Going back to the whole notion of connections – they are myriad. They involve young learners, older learners, teachers, education leaders…all with a thirst for learning and eye for the potential of the affordances of technology. Bringing us back to…it’s not the technology…it’s what you do with it!!

So – what connections are you making? How are you exploring and opening up the world of learning for yourself? How are you empowering your learners to open up their own world?

Posted in All, e-learning, Student voice | Tagged , , | Leave a comment

Experiential learning, reciprocity, and innovation…

We are so lucky to live for as much of our time as possible in a place up in the north of New Zealand, that we love.

Over the last 5 or so years (and after doing a lot of homework) we have planted over 20,000 trees and plants (see pic on the left to see what it looked like in Year 1!). We have planted a lot of native trees, heaps of trees for bird food, and a lot of plants that have blossom for bees (see pic on right for a Year 4 comparison – including over 500 lavender plants, and a couple of hundred rosemary plants).

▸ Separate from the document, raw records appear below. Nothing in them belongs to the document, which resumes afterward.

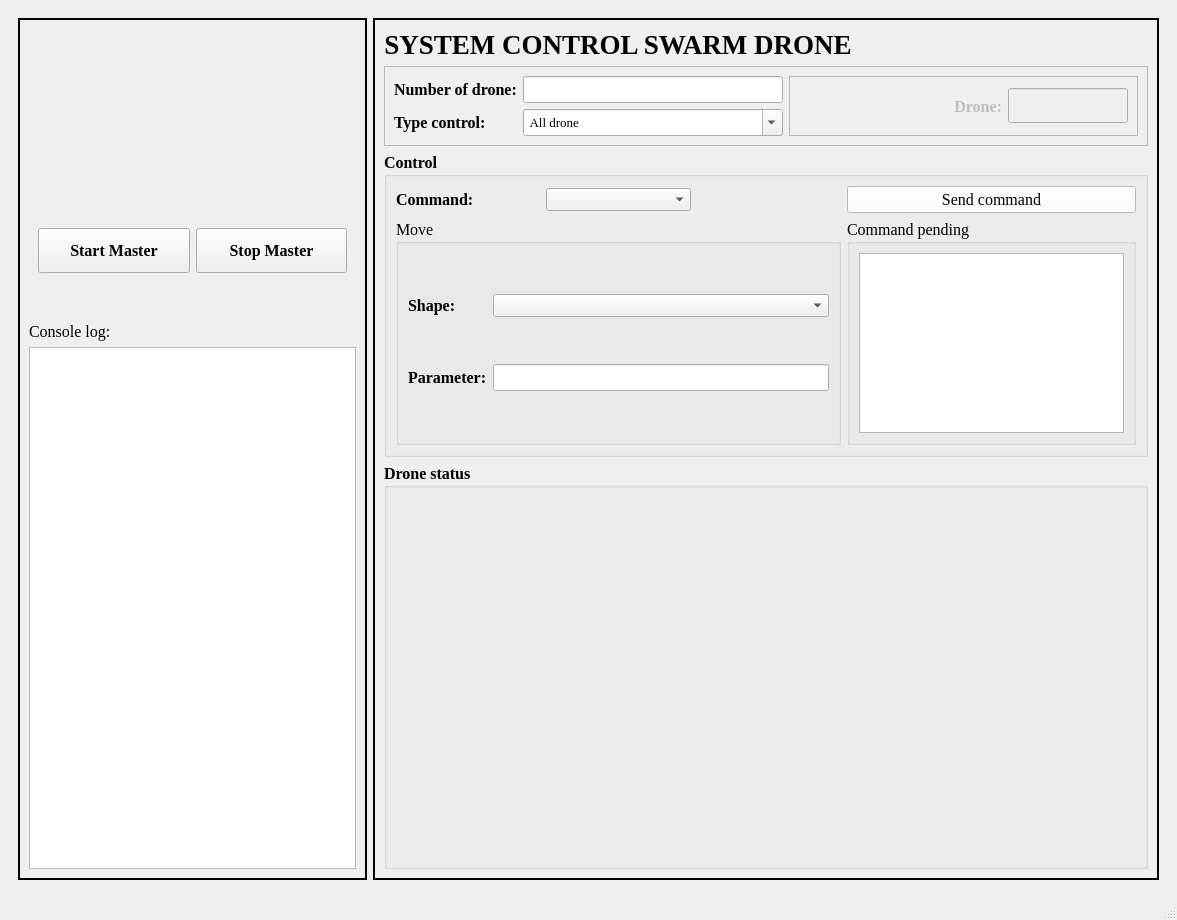
First picture: the form in MQTT/Tryout_MQTT5/systemControlDrone.ui, repository cuongcodeF4/Swarm_quadcopter-, before the edit.
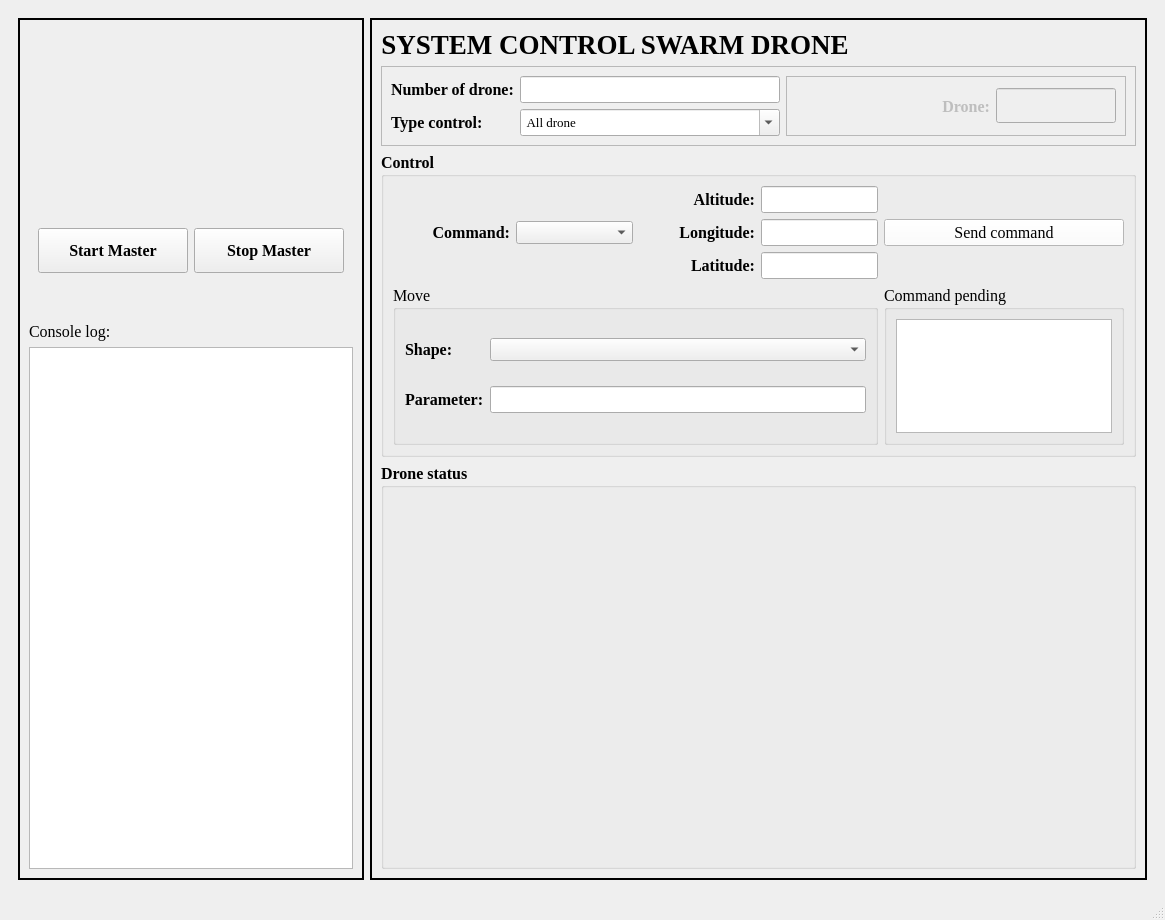
Second picture: the form after the edit. Icons and pictures are not drawn.

Commit message: Add battery  status for each drone

The edit to the form file:
```diff
--- a/MQTT/Tryout_MQTT5/systemControlDrone.ui
+++ b/MQTT/Tryout_MQTT5/systemControlDrone.ui
@@ -6,7 +6,7 @@
    <rect>
     <x>0</x>
     <y>0</y>
-    <width>1177</width>
+    <width>1165</width>
     <height>920</height>
    </rect>
   </property>
@@ -623,8 +623,14 @@
             <property name="title">
              <string>Control</string>
             </property>
-            <layout class="QGridLayout" name="gridLayout_2" rowstretch="1,0,0,0">
-             <item row="0" column="0">
+            <layout class="QGridLayout" name="gridLayout_2" rowstretch="1,0,0,0,0,0">
+             <item row="1" column="3">
+              <widget class="QLineEdit" name="longValue"/>
+             </item>
+             <item row="0" column="3">
+              <widget class="QLineEdit" name="altValue"/>
+             </item>
+             <item row="1" column="0">
               <widget class="QLabel" name="command">
                <property name="font">
                 <font>
@@ -637,9 +643,15 @@
                <property name="text">
                 <string>Command:</string>
                </property>
+               <property name="alignment">
+                <set>Qt::AlignRight|Qt::AlignTrailing|Qt::AlignVCenter</set>
+               </property>
               </widget>
              </item>
-             <item row="1" column="0" rowspan="3" colspan="3">
+             <item row="2" column="3">
+              <widget class="QLineEdit" name="latValue"/>
+             </item>
+             <item row="3" column="0" rowspan="3" colspan="4">
               <widget class="QGroupBox" name="groupBoxMove">
                <property name="sizePolicy">
                 <sizepolicy hsizetype="MinimumExpanding" vsizetype="MinimumExpanding">
@@ -717,7 +729,7 @@
                </layout>
               </widget>
              </item>
-             <item row="1" column="7" rowspan="3" colspan="2">
+             <item row="3" column="8" rowspan="3" colspan="2">
               <widget class="QGroupBox" name="groupBoxCommandPending">
                <property name="sizePolicy">
                 <sizepolicy hsizetype="MinimumExpanding" vsizetype="Expanding">
@@ -762,7 +774,7 @@
                </layout>
               </widget>
              </item>
-             <item row="0" column="1">
+             <item row="1" column="1">
               <widget class="QComboBox" name="commandComboBox">
                <property name="font">
                 <font>
@@ -773,7 +785,40 @@
                </property>
               </widget>
              </item>
-             <item row="0" column="7" colspan="2">
+             <item row="2" column="2">
+              <widget class="QLabel" name="lat">
+               <property name="text">
+                <string>Latitude:</string>
+               </property>
+               <property name="alignment">
+                <set>Qt::AlignRight|Qt::AlignTrailing|Qt::AlignVCenter</set>
+               </property>
+              </widget>
+             </item>
+             <item row="1" column="2">
+              <widget class="QLabel" name="long_2">
+               <property name="text">
+                <string>Longitude:</string>
+               </property>
+               <property name="alignment">
+                <set>Qt::AlignRight|Qt::AlignTrailing|Qt::AlignVCenter</set>
+               </property>
+              </widget>
+             </item>
+             <item row="0" column="2">
+              <widget class="QLabel" name="alt">
+               <property name="layoutDirection">
+                <enum>Qt::LeftToRight</enum>
+               </property>
+               <property name="text">
+                <string>Altitude:</string>
+               </property>
+               <property name="alignment">
+                <set>Qt::AlignRight|Qt::AlignTrailing|Qt::AlignVCenter</set>
+               </property>
+              </widget>
+             </item>
+             <item row="1" column="8" colspan="2">
               <widget class="QPushButton" name="bntSendCommand">
                <property name="sizePolicy">
                 <sizepolicy hsizetype="MinimumExpanding" vsizetype="Fixed">
```
Left out of the diff: 2 changed lines with no effect on the pictures. The commit also changes 14 other files.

Through trial and error, as well as by seeking advice from the wonderful folk in the neighbourhood, we learned what would and wouldn’t grow, when and where. We also planted our orchard, and have planned our veggie gardens.

Next step – the bees. A while ago I’d bought a book on beekeeping, and decided that full scale beekeeping may be a step too far…but I had heard, and read a bit, about folks who were keen to keep their hives in suitable places such as (fingers crossed) ours. By dint of a chance conversation, Grant Engel from Revolutionary Beekeeping Ltd came to see our place, and to my delight, is going to bring his fabulous bees to work with us!

Grant will come to check on the bees to make sure they are healthy and well-fed, and he also harvests the honey they produce with his innovative mobile honey harvester (see videos below for a demonstration). In return, these fabulous insects will make the most of the blossoms, including in our orchard and (soon) veggie garden, and in turn do a wonderful job of fertilising the flowers so we get fruit and veg. O – and the pot of honey a month will be a fabulous treat – plus we get to be serenaded by gentle buzzing.

I love the reciprocity of the whole cycle, and was also particularly impressed with Grant’s enthusiasm for his bees and for beekeeping. Revolutionary Beekeeping states that they will not only “provide a service that will support, educate and fairly reward our clients”, but that they will also “continue to create innovative technology that will make beekeeping easier and more enjoyable”, and “focus on the health and sustainability of beekeeping as it plays a vital role in global food production” (source). Can’t be better than that!

At the end of the day – the whole process has been about planning, finding out what is needed, applying, learning (often through mistakes), hard work, trying different approaches, and figuring out next steps…sound familiar? :)


Posted in All | Leave a comment